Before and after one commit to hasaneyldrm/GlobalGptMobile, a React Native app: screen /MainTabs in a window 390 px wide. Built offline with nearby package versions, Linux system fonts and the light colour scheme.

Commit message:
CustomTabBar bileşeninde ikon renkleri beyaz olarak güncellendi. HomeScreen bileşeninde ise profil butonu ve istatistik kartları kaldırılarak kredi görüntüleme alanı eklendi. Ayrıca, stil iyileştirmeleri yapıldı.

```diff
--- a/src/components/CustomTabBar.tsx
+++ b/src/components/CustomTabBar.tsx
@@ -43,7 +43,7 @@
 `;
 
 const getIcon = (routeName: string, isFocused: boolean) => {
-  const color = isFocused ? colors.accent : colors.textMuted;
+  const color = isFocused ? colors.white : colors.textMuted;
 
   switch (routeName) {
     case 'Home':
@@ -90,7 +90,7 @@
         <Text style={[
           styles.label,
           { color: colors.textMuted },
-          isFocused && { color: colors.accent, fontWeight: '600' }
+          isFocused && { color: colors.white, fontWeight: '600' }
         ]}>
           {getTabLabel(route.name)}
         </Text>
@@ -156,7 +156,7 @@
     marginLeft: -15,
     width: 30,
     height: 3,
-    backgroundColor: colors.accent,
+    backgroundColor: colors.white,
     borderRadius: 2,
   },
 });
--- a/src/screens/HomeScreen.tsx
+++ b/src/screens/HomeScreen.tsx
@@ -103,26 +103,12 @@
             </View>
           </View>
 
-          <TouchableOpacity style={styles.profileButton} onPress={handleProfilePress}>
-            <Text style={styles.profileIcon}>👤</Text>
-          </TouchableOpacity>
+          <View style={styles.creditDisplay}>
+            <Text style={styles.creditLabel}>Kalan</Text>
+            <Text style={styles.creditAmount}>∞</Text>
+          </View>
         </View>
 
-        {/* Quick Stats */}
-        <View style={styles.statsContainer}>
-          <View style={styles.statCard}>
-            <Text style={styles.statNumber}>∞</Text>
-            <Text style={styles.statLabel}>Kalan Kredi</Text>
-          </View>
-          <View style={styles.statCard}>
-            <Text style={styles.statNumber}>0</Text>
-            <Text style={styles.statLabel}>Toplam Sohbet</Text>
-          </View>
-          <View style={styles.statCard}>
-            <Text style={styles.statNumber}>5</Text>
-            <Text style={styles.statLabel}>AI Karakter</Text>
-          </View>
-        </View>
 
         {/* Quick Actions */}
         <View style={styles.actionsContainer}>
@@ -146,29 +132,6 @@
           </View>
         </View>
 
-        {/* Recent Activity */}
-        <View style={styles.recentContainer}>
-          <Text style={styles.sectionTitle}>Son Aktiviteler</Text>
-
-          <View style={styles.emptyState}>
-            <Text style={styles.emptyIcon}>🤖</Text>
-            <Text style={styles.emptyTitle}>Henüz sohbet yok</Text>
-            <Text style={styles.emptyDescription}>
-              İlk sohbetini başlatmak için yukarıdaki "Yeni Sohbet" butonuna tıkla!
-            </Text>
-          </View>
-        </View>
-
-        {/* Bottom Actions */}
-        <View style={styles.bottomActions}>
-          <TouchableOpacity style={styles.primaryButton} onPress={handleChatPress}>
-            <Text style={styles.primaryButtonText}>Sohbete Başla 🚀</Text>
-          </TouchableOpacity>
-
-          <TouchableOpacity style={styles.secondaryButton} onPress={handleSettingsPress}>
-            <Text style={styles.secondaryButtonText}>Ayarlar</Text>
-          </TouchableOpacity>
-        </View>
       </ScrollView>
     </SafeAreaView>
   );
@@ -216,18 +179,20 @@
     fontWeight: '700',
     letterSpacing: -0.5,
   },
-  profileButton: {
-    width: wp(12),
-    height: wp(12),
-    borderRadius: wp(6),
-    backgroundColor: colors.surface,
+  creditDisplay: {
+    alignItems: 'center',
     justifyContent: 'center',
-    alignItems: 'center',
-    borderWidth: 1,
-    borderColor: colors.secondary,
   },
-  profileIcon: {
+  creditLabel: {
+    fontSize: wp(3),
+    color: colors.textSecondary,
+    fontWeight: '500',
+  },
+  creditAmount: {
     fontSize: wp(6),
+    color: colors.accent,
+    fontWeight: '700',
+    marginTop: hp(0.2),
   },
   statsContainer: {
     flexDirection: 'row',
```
════════════════════
WORK ORDER: Go through the entries and repeat each one exactly.

TASK ANSWER:
Before and after one commit to hasaneyldrm/GlobalGptMobile, a React Native app: screen /MainTabs in a window 390 px wide. Built offline with nearby package versions, Linux system fonts and the light colour scheme.

Commit message:
CustomTabBar bileşeninde ikon renkleri beyaz olarak güncellendi. HomeScreen bileşeninde ise profil butonu ve istatistik kartları kaldırılarak kredi görüntüleme alanı eklendi. Ayrıca, stil iyileştirmeleri yapıldı.

```diff
--- a/src/components/CustomTabBar.tsx
+++ b/src/components/CustomTabBar.tsx
@@ -43,7 +43,7 @@
 `;
 
 const getIcon = (routeName: string, isFocused: boolean) => {
-  const color = isFocused ? colors.accent : colors.textMuted;
+  const color = isFocused ? colors.white : colors.textMuted;
 
   switch (routeName) {
     case 'Home':
@@ -90,7 +90,7 @@
         <Text style={[
           styles.label,
           { color: colors.textMuted },
-          isFocused && { color: colors.accent, fontWeight: '600' }
+          isFocused && { color: colors.white, fontWeight: '600' }
         ]}>
           {getTabLabel(route.name)}
         </Text>
@@ -156,7 +156,7 @@
     marginLeft: -15,
     width: 30,
     height: 3,
-    backgroundColor: colors.accent,
+    backgroundColor: colors.white,
     borderRadius: 2,
   },
 });
--- a/src/screens/HomeScreen.tsx
+++ b/src/screens/HomeScreen.tsx
@@ -103,26 +103,12 @@
             </View>
           </View>
 
-          <TouchableOpacity style={styles.profileButton} onPress={handleProfilePress}>
-            <Text style={styles.profileIcon}>👤</Text>
-          </TouchableOpacity>
+          <View style={styles.creditDisplay}>
+            <Text style={styles.creditLabel}>Kalan</Text>
+            <Text style={styles.creditAmount}>∞</Text>
+          </View>
         </View>
 
-        {/* Quick Stats */}
-        <View style={styles.statsContainer}>
-          <View style={styles.statCard}>
-            <Text style={styles.statNumber}>∞</Text>
-            <Text style={styles.statLabel}>Kalan Kredi</Text>
-          </View>
-          <View style={styles.statCard}>
-            <Text style={styles.statNumber}>0</Text>
-            <Text style={styles.statLabel}>Toplam Sohbet</Text>
-          </View>
-          <View style={styles.statCard}>
-            <Text style={styles.statNumber}>5</Text>
-            <Text style={styles.statLabel}>AI Karakter</Text>
-          </View>
-        </View>
 
         {/* Quick Actions */}
         <View style={styles.actionsContainer}>
@@ -146,29 +132,6 @@
           </View>
         </View>
 
-        {/* Recent Activity */}
-        <View style={styles.recentContainer}>
-          <Text style={styles.sectionTitle}>Son Aktiviteler</Text>
-
-          <View style={styles.emptyState}>
-            <Text style={styles.emptyIcon}>🤖</Text>
-            <Text style={styles.emptyTitle}>Henüz sohbet yok</Text>
-            <Text style={styles.emptyDescription}>
-              İlk sohbetini başlatmak için yukarıdaki "Yeni Sohbet" butonuna tıkla!
-            </Text>
-          </View>
-        </View>
-
-        {/* Bottom Actions */}
-        <View style={styles.bottomActions}>
-          <TouchableOpacity style={styles.primaryButton} onPress={handleChatPress}>
-            <Text style={styles.primaryButtonText}>Sohbete Başla 🚀</Text>
-          </TouchableOpacity>
-
-          <TouchableOpacity style={styles.secondaryButton} onPress={handleSettingsPress}>
-            <Text style={styles.secondaryButtonText}>Ayarlar</Text>
-          </TouchableOpacity>
-        </View>
       </ScrollView>
     </SafeAreaView>
   );
@@ -216,18 +179,20 @@
     fontWeight: '700',
     letterSpacing: -0.5,
   },
-  profileButton: {
-    width: wp(12),
-    height: wp(12),
-    borderRadius: wp(6),
-    backgroundColor: colors.surface,
+  creditDisplay: {
+    alignItems: 'center',
     justifyContent: 'center',
-    alignItems: 'center',
-    borderWidth: 1,
-    borderColor: colors.secondary,
   },
-  profileIcon: {
+  creditLabel: {
+    fontSize: wp(3),
+    color: colors.textSecondary,
+    fontWeight: '500',
+  },
+  creditAmount: {
     fontSize: wp(6),
+    color: colors.accent,
+    fontWeight: '700',
+    marginTop: hp(0.2),
   },
   statsContainer: {
     flexDirection: 'row',
```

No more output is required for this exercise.